(Supplied data)
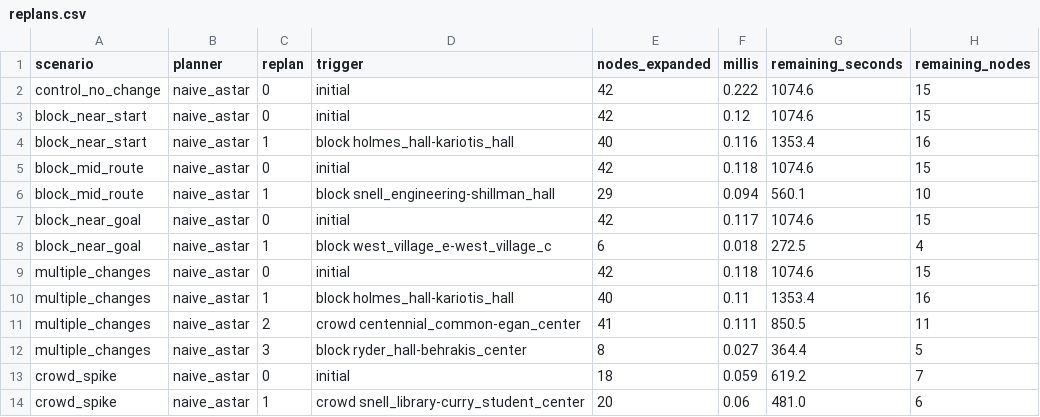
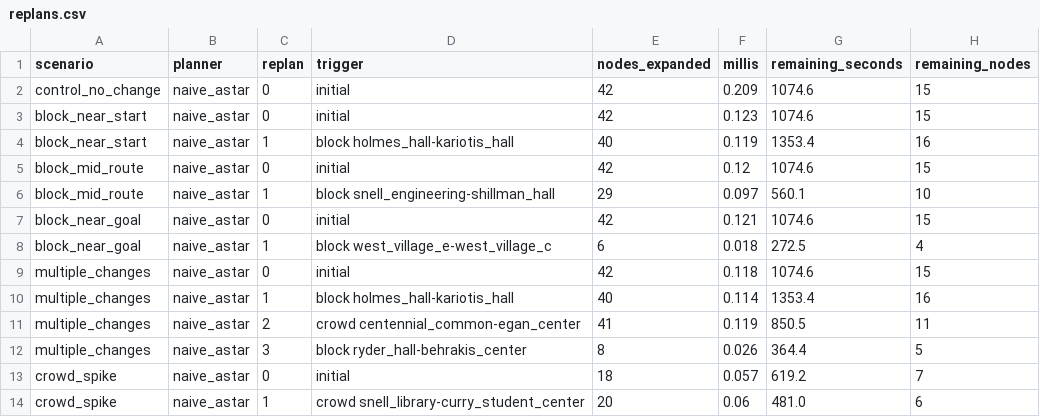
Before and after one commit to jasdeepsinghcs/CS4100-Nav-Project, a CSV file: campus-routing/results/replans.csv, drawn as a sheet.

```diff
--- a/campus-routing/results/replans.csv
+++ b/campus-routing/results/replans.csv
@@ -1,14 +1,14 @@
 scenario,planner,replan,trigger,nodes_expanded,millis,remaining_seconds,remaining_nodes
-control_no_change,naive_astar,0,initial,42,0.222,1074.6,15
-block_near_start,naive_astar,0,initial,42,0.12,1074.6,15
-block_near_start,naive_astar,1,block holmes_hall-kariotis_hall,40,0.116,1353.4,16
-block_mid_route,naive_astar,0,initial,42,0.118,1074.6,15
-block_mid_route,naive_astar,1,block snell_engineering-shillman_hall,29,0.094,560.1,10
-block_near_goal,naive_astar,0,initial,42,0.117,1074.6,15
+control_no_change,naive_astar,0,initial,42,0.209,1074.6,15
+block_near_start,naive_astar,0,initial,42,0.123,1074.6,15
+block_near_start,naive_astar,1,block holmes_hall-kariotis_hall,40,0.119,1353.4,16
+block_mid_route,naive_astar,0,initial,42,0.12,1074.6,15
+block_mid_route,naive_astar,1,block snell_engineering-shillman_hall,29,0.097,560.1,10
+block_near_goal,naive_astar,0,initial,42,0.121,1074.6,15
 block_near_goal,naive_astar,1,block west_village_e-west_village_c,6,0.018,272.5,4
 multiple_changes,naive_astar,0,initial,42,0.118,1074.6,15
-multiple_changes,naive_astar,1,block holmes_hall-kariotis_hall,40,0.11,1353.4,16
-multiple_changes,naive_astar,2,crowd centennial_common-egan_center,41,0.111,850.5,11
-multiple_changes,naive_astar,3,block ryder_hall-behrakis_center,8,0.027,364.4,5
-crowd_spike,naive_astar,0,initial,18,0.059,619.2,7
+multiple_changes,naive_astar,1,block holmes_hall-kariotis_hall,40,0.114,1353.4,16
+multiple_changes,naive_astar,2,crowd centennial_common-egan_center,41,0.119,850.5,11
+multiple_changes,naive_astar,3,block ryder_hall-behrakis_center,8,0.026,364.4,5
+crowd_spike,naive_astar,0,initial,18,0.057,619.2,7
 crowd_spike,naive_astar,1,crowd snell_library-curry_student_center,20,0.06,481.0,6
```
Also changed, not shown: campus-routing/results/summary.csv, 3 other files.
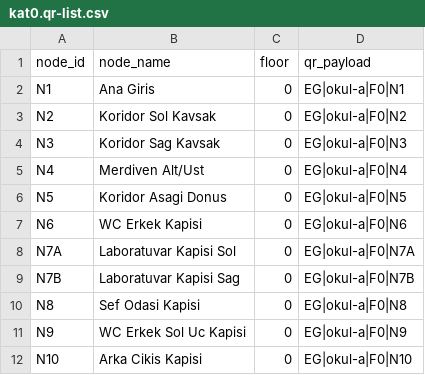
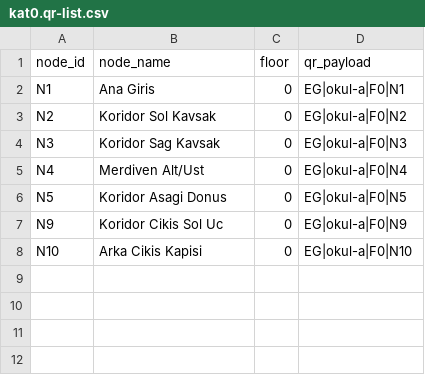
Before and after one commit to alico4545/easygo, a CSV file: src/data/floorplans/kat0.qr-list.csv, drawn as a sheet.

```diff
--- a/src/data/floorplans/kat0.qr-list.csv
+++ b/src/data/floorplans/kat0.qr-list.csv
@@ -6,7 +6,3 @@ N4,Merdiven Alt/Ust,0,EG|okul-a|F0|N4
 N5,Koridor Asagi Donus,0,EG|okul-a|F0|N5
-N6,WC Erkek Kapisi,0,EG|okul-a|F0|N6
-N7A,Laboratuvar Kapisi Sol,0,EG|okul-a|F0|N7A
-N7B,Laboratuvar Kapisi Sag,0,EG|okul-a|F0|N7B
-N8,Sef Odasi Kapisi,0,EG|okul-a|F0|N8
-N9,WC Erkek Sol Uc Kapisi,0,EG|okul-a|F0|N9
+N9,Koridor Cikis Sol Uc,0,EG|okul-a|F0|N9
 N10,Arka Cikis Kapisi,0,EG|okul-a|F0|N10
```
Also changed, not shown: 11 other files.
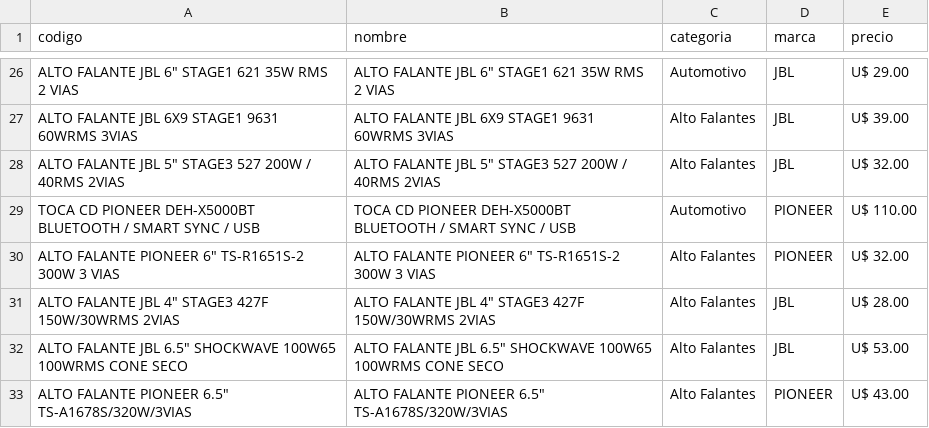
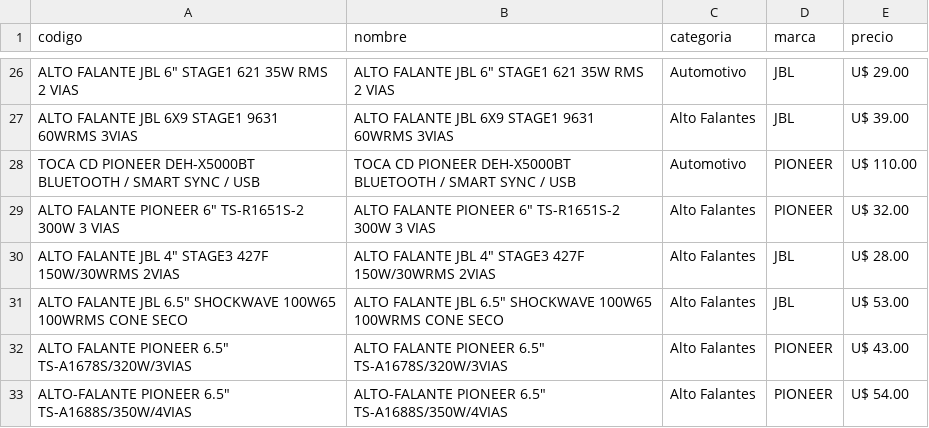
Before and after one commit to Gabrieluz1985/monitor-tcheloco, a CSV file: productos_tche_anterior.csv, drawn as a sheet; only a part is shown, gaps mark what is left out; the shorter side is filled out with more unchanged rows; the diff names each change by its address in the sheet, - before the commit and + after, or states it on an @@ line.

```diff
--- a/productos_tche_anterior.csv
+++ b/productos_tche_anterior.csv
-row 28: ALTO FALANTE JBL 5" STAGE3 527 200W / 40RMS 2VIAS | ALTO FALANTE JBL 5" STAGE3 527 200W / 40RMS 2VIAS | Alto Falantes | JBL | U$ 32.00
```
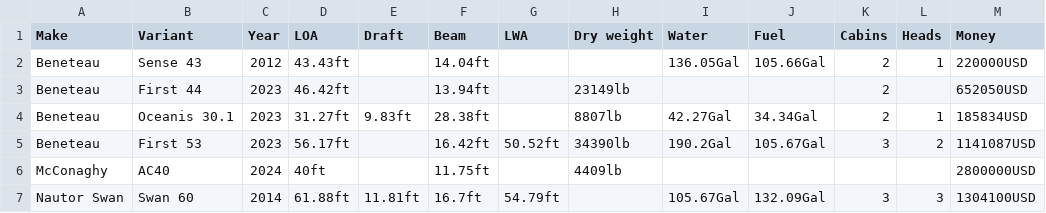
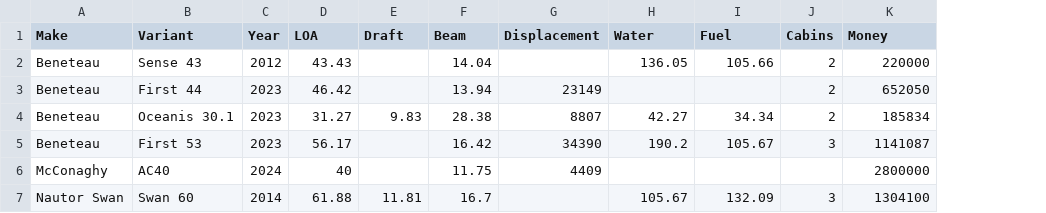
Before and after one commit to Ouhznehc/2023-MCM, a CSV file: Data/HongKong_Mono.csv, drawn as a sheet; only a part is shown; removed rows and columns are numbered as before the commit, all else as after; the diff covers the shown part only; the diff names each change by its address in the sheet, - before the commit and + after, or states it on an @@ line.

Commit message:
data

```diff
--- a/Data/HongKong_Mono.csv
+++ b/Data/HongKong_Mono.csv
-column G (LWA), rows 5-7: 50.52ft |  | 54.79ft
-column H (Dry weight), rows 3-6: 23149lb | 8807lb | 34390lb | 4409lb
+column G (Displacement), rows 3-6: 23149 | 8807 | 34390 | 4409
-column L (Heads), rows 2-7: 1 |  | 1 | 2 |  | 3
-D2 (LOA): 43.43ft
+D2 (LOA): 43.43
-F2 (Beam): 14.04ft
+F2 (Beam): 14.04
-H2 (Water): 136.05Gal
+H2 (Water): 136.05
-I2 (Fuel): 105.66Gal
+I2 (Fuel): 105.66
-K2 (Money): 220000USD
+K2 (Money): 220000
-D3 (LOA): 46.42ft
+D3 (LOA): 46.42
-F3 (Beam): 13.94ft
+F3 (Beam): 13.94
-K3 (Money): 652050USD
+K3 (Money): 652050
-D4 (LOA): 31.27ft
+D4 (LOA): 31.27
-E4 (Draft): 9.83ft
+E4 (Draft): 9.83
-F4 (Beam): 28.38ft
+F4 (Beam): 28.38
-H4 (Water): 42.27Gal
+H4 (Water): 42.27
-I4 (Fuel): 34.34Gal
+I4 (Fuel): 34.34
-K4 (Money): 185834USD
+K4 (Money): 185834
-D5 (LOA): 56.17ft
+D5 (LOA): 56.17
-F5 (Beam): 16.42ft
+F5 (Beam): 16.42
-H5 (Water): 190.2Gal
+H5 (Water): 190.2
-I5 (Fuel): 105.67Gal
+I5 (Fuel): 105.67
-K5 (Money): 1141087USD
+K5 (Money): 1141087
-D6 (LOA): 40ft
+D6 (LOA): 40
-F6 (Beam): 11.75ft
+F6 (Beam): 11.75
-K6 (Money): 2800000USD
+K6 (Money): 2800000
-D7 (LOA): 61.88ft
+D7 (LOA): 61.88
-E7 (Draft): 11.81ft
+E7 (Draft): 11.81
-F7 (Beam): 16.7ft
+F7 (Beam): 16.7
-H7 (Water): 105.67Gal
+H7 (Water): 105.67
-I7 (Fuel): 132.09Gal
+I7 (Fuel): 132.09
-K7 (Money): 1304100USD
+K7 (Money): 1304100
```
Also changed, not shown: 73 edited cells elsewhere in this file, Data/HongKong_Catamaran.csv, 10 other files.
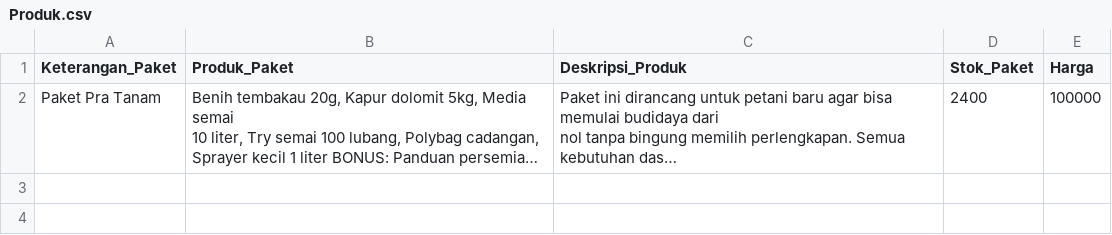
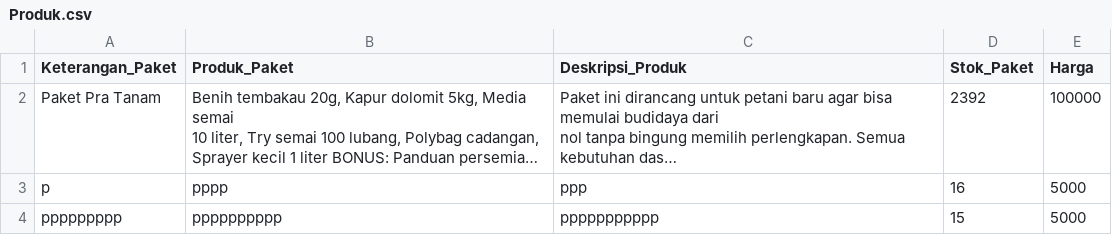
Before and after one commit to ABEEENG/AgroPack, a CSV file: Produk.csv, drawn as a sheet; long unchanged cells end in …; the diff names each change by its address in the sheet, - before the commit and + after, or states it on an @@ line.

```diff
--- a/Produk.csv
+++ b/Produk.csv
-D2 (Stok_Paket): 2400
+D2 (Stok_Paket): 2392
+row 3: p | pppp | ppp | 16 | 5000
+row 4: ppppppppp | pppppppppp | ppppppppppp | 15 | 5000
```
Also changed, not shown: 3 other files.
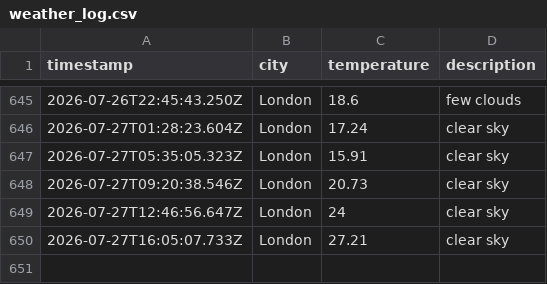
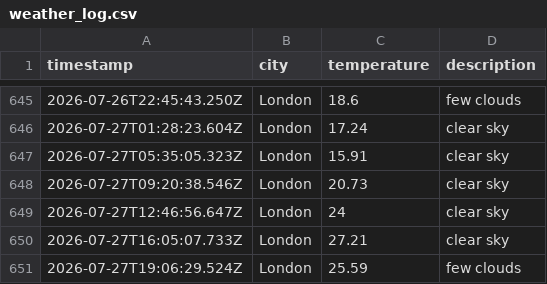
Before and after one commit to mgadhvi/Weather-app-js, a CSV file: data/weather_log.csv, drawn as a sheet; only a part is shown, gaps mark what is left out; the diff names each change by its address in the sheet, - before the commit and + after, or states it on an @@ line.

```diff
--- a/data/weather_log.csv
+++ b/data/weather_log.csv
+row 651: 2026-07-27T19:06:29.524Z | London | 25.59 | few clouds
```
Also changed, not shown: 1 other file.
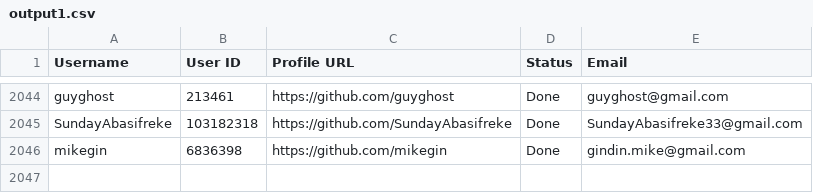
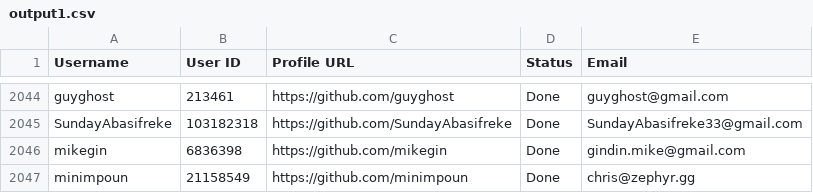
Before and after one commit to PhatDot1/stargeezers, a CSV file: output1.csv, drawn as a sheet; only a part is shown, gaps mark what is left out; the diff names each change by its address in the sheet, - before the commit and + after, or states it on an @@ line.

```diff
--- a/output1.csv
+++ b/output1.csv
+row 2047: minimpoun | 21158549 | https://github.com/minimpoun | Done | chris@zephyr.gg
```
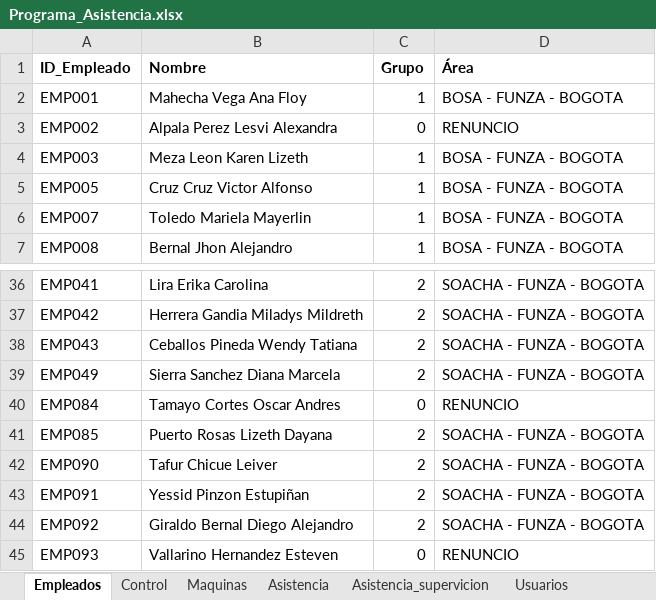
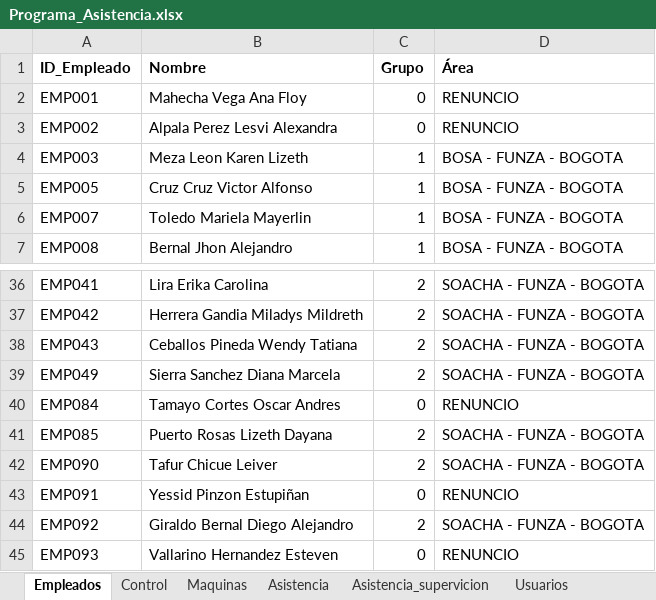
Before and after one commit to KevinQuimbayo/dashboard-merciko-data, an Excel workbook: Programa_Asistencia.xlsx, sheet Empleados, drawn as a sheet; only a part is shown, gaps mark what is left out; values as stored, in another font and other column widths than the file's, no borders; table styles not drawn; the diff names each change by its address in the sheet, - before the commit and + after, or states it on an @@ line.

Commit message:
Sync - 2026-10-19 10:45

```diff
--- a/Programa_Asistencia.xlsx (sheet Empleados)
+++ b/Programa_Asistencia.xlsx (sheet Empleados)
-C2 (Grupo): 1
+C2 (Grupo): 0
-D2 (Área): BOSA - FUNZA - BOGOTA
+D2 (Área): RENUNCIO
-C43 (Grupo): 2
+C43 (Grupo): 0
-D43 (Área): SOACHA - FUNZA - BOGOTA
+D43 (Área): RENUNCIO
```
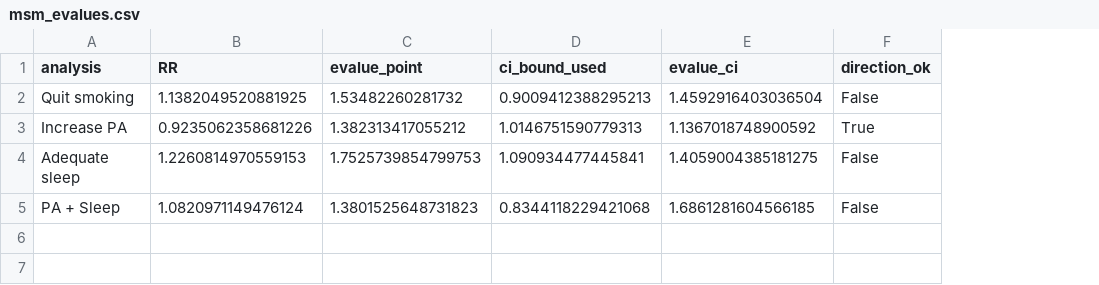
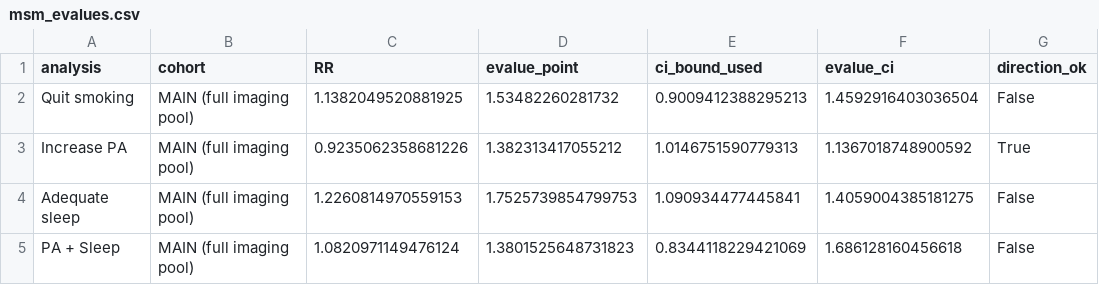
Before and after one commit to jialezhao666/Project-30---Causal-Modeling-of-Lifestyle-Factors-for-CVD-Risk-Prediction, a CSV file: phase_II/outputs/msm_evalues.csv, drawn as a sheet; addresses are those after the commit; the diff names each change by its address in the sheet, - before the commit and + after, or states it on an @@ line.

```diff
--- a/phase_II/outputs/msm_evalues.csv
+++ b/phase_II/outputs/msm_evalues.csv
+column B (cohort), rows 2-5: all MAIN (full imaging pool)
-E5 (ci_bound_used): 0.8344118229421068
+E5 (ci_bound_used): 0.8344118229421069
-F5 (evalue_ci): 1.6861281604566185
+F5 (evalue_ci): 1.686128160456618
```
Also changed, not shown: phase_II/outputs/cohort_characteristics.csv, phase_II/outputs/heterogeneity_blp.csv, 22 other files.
(End Supplied data)
Filter the lines above, keeping and copying those that contain "results".

◆ **Written response**:
Before and after one commit to jasdeepsinghcs/CS4100-Nav-Project, a CSV file: campus-routing/results/replans.csv, drawn as a sheet.
--- a/campus-routing/results/replans.csv
+++ b/campus-routing/results/replans.csv
Also changed, not shown: campus-routing/results/summary.csv, 3 other files.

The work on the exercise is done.